DATA FOR PROCESSING:

^^^^^^^^^^^^^^^^

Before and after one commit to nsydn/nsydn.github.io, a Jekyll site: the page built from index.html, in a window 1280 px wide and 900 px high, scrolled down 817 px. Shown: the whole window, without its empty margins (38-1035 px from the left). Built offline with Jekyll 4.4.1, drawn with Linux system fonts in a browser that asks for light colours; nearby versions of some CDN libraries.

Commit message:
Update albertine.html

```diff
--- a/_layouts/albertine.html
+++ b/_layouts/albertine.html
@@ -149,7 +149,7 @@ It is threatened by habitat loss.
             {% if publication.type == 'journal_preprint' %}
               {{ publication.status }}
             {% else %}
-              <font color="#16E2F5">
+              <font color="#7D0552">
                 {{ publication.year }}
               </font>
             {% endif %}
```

^^^^^^^^^^^^^^^^

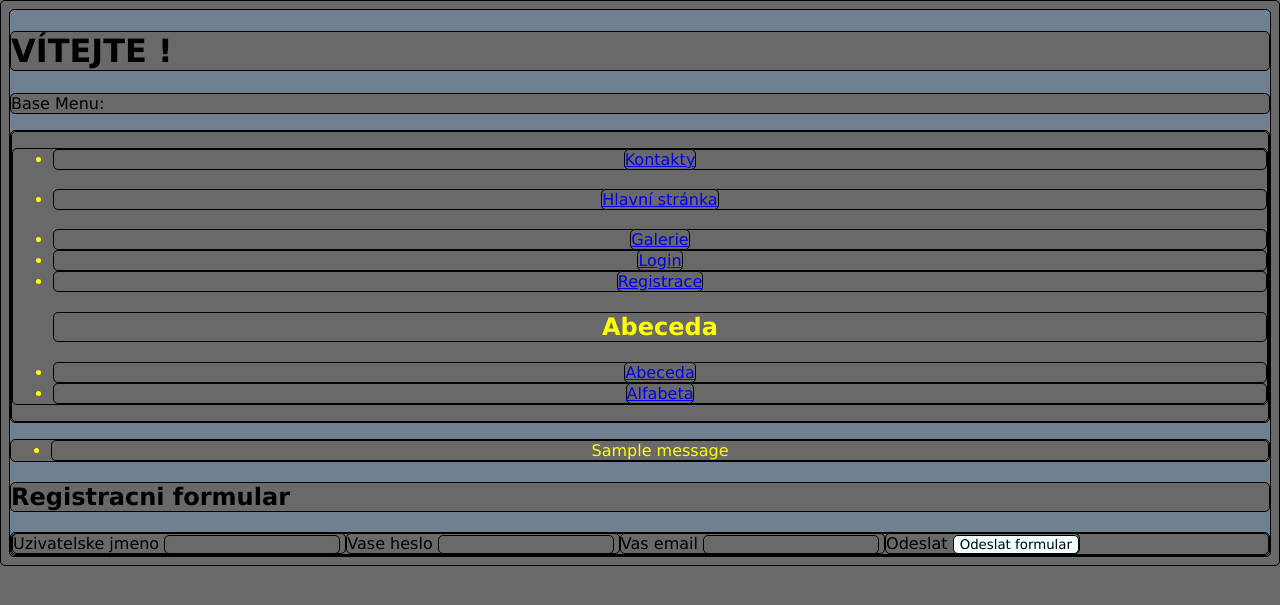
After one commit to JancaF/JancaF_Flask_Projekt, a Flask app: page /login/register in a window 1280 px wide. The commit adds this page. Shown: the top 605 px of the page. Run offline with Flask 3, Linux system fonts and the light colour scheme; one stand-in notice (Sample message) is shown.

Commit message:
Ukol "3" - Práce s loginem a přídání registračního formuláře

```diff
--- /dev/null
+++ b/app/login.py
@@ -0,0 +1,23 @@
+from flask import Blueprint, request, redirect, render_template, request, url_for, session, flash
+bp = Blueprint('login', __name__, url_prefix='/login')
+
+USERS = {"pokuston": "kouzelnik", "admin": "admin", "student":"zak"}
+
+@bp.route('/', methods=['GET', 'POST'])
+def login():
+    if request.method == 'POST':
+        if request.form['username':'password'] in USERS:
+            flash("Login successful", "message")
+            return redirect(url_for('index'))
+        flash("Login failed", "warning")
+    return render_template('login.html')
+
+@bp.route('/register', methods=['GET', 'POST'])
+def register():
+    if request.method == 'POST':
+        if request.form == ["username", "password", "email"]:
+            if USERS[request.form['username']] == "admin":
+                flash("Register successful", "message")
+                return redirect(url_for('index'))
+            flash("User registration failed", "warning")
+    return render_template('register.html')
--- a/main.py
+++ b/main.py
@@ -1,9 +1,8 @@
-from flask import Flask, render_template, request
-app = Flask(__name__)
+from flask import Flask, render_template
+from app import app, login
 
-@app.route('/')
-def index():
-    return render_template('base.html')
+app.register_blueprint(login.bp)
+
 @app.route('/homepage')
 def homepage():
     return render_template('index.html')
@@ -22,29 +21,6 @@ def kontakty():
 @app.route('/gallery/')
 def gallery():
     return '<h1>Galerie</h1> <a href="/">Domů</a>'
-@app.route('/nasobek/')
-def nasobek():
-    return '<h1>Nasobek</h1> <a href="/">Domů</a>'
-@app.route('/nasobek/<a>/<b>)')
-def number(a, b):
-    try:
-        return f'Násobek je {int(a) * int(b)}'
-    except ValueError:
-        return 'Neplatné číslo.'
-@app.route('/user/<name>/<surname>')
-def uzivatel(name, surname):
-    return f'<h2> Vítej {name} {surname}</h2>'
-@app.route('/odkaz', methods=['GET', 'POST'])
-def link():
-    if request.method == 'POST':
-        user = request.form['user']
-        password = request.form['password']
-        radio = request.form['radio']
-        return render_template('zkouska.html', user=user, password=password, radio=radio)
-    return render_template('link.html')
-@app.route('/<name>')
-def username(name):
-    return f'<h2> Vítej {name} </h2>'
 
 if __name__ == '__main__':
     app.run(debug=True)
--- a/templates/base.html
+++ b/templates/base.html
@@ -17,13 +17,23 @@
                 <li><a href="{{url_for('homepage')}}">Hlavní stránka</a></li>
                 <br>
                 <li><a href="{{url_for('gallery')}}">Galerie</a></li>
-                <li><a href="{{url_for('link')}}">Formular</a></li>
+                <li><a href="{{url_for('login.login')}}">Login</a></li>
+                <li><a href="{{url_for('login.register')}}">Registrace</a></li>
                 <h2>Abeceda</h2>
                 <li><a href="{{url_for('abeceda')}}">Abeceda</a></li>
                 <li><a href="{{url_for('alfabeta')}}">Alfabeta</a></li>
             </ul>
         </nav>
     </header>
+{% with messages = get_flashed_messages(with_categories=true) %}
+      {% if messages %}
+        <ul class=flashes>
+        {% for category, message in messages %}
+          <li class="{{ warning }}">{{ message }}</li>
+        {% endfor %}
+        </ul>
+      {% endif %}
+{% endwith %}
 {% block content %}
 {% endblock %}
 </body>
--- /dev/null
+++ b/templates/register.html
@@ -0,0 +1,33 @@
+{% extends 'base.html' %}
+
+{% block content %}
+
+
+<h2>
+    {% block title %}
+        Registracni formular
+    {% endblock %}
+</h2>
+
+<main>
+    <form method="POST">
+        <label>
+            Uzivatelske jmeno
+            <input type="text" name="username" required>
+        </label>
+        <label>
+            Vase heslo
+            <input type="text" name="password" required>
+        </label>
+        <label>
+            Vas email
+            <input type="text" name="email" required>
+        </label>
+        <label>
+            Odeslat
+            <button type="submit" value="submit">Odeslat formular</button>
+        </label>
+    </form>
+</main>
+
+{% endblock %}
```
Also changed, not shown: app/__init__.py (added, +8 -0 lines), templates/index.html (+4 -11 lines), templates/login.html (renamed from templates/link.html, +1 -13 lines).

^^^^^^^^^^^^^^^^

INSTRUCTIONS FOR THE TASK: Search the entries for the word "import". Copy every line where it occurs.

EXERCISE RESPONSE:
+from flask import Blueprint, request, redirect, render_template, request, url_for, session, flash
-from flask import Flask, render_template, request
+from flask import Flask, render_template
+from app import app, login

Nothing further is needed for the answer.